Here's what Bayonetta's director Hideki Kamiya has to say about it:
"So even if you are a hardcore user or an absolute beginner, I hope you are all looking forward to getting your hands on a controller and seeing what it feels like to dive into the tempest of violence that is Automatic Bayonetta."
—Hideki Kamiya, VERY EASY AUTOMATIC
And here's Wired's commentary:
"How much of a bummer would it be to make a game, especially one that like Bayonetta is full of nutty visuals and crazy fights, and only have your hard work experienced by a tiny part of the gaming audience?
But most importantly, there’s the idea of accessibility. Gamers with handicaps are frequently overlooked. Some must build and mod their own controllers to experience games — and still many popular games are way too unforgiving for them play. Thanks to 'Very Easy Automatic' many more will be able to experience Bayonetta. That’s something."
—Gus Mastrapa, Bayonetta's 'Very Easy' Mode Means Disabled Can Play
Many gamers react to Automatic mode with confusion, not seeing the point of a style of gameplay that they have no interest in. But Automatic mode, like Easy modes in general, isn't for them. To see the point of it, they must step outside of their own perspectives. They must remember the gamers with only one hand, the gamers who have never before touched an action game, the gamers who cannot possibly react quickly or precisely enough to beat Bayonetta unassisted. Automatic mode is for these gamers: it opens the door and welcomes them in, instead of scaring them off or shutting them out.

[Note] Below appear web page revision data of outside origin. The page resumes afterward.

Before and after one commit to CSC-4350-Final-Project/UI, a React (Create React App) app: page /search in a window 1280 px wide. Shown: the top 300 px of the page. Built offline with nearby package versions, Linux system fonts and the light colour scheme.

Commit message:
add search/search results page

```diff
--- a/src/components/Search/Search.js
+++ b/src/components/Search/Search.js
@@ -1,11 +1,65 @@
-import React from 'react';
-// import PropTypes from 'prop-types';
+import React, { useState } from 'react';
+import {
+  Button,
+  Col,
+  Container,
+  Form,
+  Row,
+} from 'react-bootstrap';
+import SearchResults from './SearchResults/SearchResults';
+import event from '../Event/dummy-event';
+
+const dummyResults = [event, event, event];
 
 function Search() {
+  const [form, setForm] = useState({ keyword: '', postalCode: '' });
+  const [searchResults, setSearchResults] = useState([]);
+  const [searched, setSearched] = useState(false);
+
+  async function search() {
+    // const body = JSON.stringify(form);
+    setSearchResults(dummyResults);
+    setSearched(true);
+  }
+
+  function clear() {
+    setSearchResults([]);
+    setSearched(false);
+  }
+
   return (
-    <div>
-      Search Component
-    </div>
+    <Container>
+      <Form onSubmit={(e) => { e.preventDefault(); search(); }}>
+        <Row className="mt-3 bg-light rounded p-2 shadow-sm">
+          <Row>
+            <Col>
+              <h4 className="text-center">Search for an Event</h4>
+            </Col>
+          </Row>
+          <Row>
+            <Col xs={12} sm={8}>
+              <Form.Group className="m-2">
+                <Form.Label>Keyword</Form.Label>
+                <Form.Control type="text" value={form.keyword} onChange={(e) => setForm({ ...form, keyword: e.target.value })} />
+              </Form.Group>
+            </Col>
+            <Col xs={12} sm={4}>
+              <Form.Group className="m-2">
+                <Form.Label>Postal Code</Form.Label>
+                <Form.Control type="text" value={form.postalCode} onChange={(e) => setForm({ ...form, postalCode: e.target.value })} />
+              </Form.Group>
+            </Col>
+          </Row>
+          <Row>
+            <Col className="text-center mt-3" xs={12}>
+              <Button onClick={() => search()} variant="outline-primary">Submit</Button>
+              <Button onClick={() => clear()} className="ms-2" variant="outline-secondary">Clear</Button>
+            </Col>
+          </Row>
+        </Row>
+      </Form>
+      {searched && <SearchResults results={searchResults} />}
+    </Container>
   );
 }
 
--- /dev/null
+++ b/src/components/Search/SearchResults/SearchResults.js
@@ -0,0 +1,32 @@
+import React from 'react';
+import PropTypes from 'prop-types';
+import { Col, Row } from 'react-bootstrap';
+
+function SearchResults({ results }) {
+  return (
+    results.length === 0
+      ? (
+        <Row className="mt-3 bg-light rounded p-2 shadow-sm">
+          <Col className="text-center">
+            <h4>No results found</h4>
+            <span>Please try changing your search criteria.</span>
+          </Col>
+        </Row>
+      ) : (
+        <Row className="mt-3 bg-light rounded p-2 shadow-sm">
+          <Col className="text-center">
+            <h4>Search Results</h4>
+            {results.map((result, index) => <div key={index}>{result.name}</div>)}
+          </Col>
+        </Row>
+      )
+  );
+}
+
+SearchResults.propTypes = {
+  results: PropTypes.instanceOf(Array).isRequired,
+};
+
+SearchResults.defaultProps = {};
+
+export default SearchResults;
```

So. How much "easy" should there be in games? As much as humanly possible. It doesn't matter if we ourselves would never, ever touch that Win button. We should still want it to be there.